- _TASK DIRECTIONS_:
Return the full listing unchanged, apart from leaving out its images.

───── AVAILABLE DATA

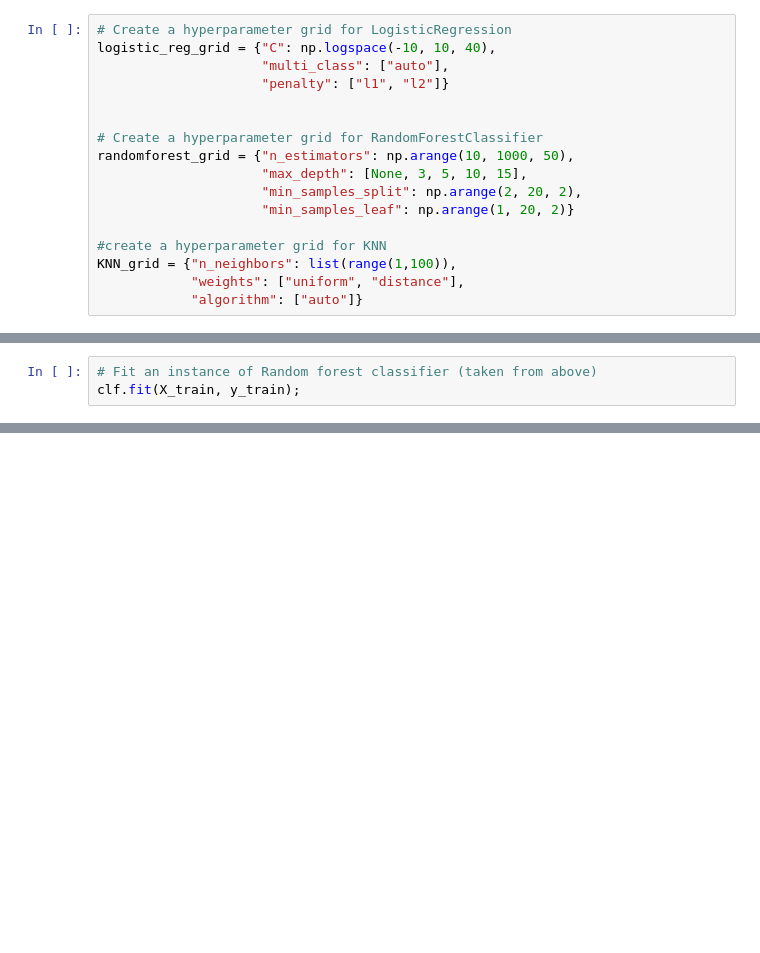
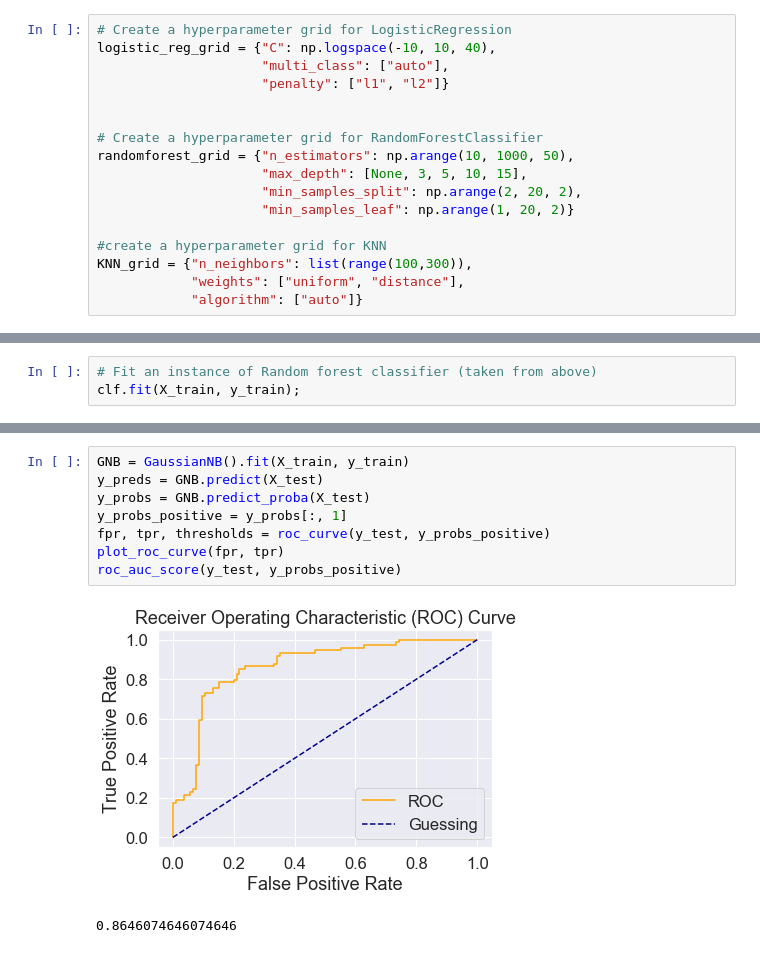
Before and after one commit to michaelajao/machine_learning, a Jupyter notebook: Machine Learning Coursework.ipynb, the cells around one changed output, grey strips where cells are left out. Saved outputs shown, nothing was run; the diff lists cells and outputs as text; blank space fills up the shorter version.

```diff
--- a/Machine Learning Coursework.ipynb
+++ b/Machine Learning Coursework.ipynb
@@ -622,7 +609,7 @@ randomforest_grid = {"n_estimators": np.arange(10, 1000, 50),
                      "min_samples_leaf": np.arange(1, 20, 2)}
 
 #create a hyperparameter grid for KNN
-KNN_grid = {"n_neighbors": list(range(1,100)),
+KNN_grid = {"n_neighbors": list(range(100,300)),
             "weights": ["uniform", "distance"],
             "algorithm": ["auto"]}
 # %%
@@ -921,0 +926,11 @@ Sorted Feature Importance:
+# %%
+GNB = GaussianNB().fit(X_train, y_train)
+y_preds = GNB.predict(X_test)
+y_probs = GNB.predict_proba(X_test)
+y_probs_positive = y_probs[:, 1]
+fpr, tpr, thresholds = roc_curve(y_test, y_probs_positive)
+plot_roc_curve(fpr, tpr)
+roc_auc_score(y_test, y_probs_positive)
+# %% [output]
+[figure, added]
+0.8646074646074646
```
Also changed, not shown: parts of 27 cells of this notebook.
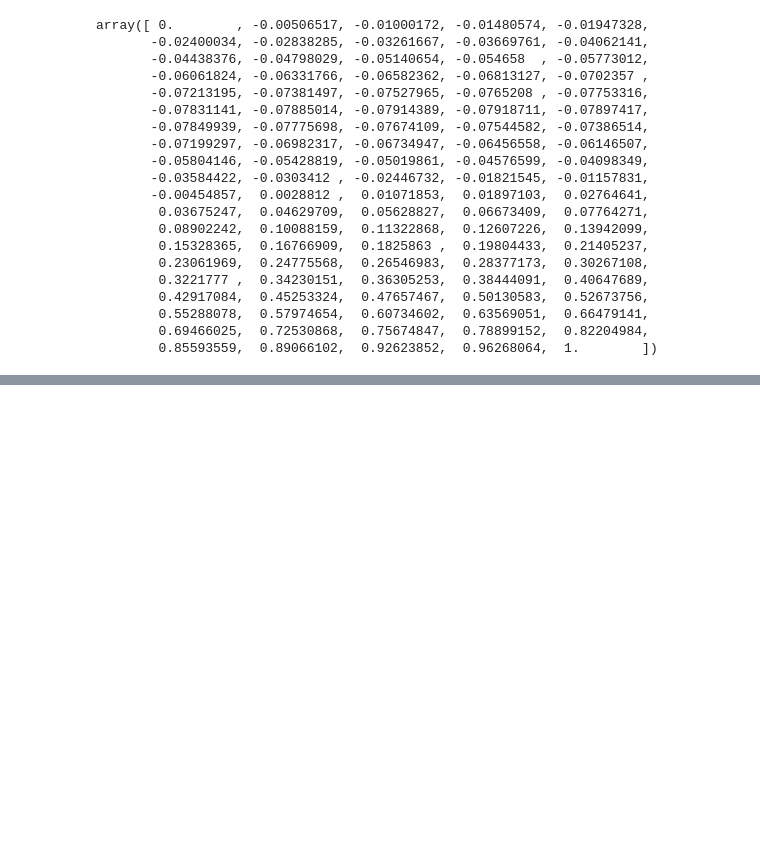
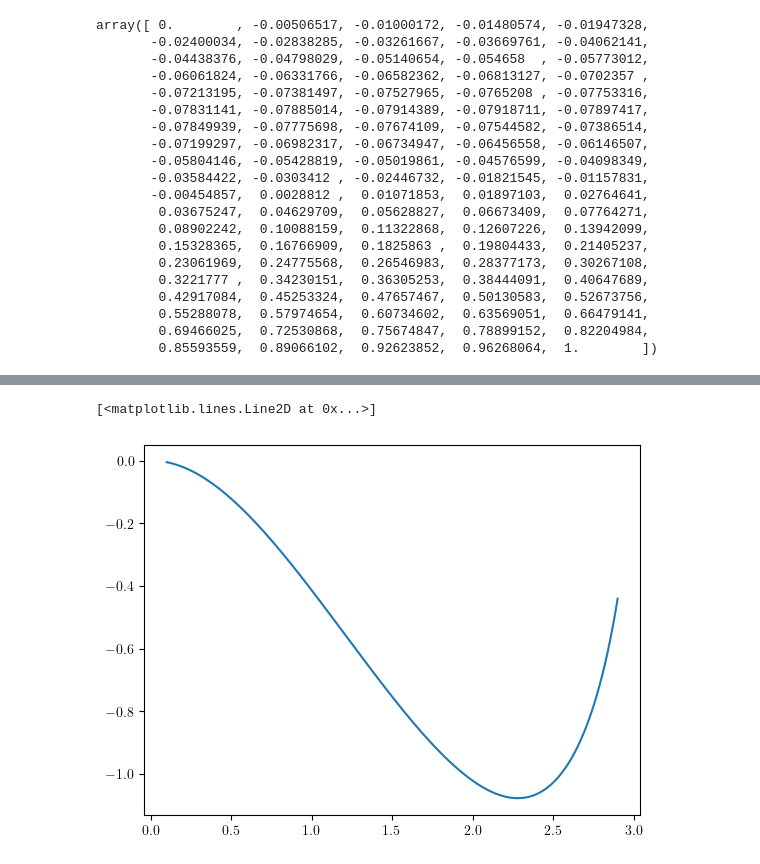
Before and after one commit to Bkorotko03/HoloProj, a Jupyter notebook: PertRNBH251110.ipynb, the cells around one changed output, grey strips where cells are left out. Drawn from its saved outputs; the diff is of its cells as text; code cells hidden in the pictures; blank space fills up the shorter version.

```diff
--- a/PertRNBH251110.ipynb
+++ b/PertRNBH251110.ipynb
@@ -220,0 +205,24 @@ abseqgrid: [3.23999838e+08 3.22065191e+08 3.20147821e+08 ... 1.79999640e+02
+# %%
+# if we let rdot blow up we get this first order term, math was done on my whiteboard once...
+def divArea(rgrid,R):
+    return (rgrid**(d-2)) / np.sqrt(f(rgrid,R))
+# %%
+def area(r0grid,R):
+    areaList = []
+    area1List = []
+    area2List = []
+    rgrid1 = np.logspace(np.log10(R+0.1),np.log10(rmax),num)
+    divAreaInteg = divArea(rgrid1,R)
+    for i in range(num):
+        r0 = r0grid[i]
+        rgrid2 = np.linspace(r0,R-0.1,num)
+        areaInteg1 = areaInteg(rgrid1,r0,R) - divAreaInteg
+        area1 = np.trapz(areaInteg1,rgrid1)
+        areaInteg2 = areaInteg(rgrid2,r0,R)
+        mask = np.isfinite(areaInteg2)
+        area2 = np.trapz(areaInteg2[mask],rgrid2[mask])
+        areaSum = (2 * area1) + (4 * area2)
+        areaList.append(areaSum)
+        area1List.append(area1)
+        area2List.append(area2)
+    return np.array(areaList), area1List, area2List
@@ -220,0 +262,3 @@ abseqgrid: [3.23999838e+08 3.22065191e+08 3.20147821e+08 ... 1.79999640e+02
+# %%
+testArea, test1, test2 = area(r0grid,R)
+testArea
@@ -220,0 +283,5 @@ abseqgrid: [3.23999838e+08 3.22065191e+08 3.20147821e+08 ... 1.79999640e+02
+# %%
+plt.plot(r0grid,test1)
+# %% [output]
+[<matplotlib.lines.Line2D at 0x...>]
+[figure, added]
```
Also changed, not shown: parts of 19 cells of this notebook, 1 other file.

──────────

- _RESULT_:
Before and after one commit to michaelajao/machine_learning, a Jupyter notebook: Machine Learning Coursework.ipynb, the cells around one changed output, grey strips where cells are left out. Saved outputs shown, nothing was run; the diff lists cells and outputs as text; blank space fills up the shorter version.

```diff
--- a/Machine Learning Coursework.ipynb
+++ b/Machine Learning Coursework.ipynb
@@ -622,7 +609,7 @@ randomforest_grid = {"n_estimators": np.arange(10, 1000, 50),
                      "min_samples_leaf": np.arange(1, 20, 2)}
 
 #create a hyperparameter grid for KNN
-KNN_grid = {"n_neighbors": list(range(1,100)),
+KNN_grid = {"n_neighbors": list(range(100,300)),
             "weights": ["uniform", "distance"],
             "algorithm": ["auto"]}
 # %%
@@ -921,0 +926,11 @@ Sorted Feature Importance:
+# %%
+GNB = GaussianNB().fit(X_train, y_train)
+y_preds = GNB.predict(X_test)
+y_probs = GNB.predict_proba(X_test)
+y_probs_positive = y_probs[:, 1]
+fpr, tpr, thresholds = roc_curve(y_test, y_probs_positive)
+plot_roc_curve(fpr, tpr)
+roc_auc_score(y_test, y_probs_positive)
+# %% [output]
+[figure, added]
+0.8646074646074646
```
Also changed, not shown: parts of 27 cells of this notebook.
Before and after one commit to Bkorotko03/HoloProj, a Jupyter notebook: PertRNBH251110.ipynb, the cells around one changed output, grey strips where cells are left out. Drawn from its saved outputs; the diff is of its cells as text; code cells hidden in the pictures; blank space fills up the shorter version.

```diff
--- a/PertRNBH251110.ipynb
+++ b/PertRNBH251110.ipynb
@@ -220,0 +205,24 @@ abseqgrid: [3.23999838e+08 3.22065191e+08 3.20147821e+08 ... 1.79999640e+02
+# %%
+# if we let rdot blow up we get this first order term, math was done on my whiteboard once...
+def divArea(rgrid,R):
+    return (rgrid**(d-2)) / np.sqrt(f(rgrid,R))
+# %%
+def area(r0grid,R):
+    areaList = []
+    area1List = []
+    area2List = []
+    rgrid1 = np.logspace(np.log10(R+0.1),np.log10(rmax),num)
+    divAreaInteg = divArea(rgrid1,R)
+    for i in range(num):
+        r0 = r0grid[i]
+        rgrid2 = np.linspace(r0,R-0.1,num)
+        areaInteg1 = areaInteg(rgrid1,r0,R) - divAreaInteg
+        area1 = np.trapz(areaInteg1,rgrid1)
+        areaInteg2 = areaInteg(rgrid2,r0,R)
+        mask = np.isfinite(areaInteg2)
+        area2 = np.trapz(areaInteg2[mask],rgrid2[mask])
+        areaSum = (2 * area1) + (4 * area2)
+        areaList.append(areaSum)
+        area1List.append(area1)
+        area2List.append(area2)
+    return np.array(areaList), area1List, area2List
@@ -220,0 +262,3 @@ abseqgrid: [3.23999838e+08 3.22065191e+08 3.20147821e+08 ... 1.79999640e+02
+# %%
+testArea, test1, test2 = area(r0grid,R)
+testArea
@@ -220,0 +283,5 @@ abseqgrid: [3.23999838e+08 3.22065191e+08 3.20147821e+08 ... 1.79999640e+02
+# %%
+plt.plot(r0grid,test1)
+# %% [output]
+[<matplotlib.lines.Line2D at 0x...>]
+[figure, added]
```
Also changed, not shown: parts of 19 cells of this notebook, 1 other file.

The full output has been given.